(AVAILABLE DATA begins)

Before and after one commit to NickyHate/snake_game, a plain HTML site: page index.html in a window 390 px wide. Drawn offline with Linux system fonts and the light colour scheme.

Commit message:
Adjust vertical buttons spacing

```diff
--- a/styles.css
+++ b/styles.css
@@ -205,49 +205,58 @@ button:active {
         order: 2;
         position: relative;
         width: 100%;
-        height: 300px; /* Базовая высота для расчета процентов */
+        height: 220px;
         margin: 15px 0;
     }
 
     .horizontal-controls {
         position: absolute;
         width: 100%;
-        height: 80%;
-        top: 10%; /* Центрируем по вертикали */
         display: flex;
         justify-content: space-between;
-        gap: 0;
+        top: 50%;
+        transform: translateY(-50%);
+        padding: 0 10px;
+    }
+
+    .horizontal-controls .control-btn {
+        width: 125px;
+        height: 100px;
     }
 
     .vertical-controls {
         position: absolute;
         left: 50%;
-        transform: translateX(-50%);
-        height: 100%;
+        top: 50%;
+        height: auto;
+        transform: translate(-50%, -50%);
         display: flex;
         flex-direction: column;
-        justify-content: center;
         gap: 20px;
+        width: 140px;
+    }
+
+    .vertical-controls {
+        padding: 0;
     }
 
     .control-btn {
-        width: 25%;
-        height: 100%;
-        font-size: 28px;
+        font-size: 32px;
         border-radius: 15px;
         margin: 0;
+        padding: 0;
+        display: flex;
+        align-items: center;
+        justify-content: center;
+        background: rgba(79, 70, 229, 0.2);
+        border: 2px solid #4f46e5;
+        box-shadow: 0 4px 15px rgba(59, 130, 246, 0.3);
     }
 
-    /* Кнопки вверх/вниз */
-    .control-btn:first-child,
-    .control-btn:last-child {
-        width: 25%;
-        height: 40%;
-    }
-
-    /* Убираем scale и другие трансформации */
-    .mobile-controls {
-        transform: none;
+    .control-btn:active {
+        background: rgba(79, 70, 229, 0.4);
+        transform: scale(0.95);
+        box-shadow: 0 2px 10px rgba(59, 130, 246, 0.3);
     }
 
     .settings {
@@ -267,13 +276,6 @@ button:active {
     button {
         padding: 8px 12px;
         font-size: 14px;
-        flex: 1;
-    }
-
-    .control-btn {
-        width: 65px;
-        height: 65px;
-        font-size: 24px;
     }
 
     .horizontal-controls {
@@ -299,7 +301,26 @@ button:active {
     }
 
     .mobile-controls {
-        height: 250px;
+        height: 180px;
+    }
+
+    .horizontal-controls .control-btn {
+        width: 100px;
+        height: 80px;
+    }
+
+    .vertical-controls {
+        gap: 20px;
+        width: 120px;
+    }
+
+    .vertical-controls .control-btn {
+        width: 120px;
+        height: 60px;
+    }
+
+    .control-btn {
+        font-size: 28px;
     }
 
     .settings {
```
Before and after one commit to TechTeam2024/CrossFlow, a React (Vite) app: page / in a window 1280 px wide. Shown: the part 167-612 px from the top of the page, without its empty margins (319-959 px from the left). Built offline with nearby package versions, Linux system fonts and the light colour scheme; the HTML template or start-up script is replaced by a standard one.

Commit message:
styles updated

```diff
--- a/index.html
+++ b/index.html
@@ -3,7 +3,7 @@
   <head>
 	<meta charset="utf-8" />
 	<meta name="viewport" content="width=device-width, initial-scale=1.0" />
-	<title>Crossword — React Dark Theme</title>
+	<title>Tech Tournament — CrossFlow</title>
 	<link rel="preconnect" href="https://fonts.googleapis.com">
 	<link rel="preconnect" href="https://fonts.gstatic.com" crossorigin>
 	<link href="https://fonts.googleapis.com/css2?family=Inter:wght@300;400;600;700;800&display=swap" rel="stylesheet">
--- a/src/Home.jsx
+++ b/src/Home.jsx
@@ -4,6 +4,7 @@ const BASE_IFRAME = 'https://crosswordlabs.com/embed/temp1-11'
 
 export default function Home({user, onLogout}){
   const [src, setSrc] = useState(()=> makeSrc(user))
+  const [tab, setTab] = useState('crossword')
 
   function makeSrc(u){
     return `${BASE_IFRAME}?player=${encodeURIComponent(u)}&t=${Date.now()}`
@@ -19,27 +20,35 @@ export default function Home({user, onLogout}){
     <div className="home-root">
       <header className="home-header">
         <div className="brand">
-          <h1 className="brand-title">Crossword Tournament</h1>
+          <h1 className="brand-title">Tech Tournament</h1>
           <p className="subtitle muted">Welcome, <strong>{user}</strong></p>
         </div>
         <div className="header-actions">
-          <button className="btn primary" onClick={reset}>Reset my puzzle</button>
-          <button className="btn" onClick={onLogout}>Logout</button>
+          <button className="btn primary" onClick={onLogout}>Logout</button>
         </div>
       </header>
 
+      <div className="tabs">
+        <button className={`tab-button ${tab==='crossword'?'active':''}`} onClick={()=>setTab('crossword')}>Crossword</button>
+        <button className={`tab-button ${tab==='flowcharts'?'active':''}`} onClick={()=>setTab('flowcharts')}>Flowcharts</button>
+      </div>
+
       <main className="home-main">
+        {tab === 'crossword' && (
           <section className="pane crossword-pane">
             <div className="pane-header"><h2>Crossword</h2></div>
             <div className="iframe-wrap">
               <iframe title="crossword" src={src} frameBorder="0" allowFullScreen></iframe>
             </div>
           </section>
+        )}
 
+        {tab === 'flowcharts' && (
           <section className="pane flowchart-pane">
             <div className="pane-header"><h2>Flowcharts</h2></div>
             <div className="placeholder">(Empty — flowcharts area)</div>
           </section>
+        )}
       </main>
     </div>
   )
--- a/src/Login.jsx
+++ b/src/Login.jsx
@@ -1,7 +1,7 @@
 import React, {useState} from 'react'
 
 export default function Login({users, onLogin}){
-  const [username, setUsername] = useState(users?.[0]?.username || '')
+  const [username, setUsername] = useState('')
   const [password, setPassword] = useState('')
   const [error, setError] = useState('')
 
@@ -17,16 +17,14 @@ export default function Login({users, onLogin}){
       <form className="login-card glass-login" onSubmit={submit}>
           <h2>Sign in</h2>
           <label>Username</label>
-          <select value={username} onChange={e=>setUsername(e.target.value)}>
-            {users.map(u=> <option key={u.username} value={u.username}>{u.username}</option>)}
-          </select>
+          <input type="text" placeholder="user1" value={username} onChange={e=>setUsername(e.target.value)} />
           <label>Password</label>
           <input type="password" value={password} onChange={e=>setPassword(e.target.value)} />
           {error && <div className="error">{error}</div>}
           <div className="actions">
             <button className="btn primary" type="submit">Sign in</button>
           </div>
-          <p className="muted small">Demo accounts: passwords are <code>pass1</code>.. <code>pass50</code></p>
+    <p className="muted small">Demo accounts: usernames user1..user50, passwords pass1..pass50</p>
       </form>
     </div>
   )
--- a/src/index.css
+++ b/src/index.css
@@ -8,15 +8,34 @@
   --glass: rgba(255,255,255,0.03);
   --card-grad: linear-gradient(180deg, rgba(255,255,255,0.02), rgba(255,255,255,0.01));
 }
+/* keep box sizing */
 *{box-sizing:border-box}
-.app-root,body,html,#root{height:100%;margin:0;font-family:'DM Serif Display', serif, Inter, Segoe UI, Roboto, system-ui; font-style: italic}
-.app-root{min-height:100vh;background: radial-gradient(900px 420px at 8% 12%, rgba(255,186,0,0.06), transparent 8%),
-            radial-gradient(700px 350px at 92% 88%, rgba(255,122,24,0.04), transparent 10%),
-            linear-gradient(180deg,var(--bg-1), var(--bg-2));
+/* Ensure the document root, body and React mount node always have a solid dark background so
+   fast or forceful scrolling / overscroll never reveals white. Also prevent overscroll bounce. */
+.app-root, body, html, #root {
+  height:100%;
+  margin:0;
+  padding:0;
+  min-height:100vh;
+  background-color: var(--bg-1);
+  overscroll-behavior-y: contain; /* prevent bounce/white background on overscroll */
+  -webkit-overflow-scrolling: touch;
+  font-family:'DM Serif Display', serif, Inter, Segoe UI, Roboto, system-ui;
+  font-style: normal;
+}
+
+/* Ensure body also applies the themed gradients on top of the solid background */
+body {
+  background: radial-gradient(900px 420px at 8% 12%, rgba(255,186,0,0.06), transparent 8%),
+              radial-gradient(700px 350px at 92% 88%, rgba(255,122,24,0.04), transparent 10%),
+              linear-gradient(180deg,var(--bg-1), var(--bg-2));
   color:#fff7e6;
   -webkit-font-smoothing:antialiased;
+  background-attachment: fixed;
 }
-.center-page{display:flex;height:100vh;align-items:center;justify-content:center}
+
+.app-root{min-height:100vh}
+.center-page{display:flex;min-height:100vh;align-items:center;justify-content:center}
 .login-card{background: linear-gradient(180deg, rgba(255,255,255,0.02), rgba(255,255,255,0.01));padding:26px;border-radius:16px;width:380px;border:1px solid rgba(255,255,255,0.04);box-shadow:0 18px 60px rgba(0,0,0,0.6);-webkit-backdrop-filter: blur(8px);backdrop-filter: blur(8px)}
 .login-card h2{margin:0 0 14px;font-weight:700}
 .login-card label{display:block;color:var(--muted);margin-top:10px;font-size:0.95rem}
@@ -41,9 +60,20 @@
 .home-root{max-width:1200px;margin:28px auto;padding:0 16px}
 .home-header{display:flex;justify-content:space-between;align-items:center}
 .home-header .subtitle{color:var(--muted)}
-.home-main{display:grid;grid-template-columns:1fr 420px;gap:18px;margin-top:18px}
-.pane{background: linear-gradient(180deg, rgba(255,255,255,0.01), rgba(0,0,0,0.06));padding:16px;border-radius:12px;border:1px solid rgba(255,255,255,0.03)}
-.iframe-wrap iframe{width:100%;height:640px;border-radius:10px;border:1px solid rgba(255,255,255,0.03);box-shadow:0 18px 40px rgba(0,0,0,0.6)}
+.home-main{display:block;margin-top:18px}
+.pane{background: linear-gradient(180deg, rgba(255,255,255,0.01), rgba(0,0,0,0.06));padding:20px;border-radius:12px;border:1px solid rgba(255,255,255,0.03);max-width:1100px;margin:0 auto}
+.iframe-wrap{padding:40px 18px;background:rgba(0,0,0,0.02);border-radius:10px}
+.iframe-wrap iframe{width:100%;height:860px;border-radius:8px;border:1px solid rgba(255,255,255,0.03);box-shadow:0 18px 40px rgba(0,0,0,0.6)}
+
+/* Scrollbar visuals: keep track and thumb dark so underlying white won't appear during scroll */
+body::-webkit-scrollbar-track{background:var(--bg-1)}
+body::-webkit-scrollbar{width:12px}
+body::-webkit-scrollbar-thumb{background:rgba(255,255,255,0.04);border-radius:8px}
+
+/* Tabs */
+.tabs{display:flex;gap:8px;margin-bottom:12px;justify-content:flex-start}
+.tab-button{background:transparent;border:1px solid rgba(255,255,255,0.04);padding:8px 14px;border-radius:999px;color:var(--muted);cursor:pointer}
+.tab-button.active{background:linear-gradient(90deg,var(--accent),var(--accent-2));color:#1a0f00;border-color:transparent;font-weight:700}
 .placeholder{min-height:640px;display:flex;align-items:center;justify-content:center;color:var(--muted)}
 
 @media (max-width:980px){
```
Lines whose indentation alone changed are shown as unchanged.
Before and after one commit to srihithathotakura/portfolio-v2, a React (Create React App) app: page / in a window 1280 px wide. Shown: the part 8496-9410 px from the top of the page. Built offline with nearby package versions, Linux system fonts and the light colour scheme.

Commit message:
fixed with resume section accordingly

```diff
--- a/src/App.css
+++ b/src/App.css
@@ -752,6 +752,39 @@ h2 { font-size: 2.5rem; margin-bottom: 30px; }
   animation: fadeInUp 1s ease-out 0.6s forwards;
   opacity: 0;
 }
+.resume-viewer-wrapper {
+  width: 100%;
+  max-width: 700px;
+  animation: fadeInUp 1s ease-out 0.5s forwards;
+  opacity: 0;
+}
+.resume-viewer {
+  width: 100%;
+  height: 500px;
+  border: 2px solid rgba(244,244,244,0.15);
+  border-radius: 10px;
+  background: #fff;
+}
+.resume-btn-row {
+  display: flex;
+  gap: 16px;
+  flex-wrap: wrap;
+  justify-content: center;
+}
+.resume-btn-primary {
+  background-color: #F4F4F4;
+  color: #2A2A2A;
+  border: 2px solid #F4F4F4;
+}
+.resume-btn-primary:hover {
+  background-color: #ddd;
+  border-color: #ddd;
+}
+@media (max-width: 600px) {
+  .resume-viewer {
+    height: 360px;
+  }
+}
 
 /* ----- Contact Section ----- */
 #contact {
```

(AVAILABLE DATA ends)

### WORK INSTRUCTION
Your answer should be only the number of lines in the entries above that hold the string "controls".

### RESULT BELOW
10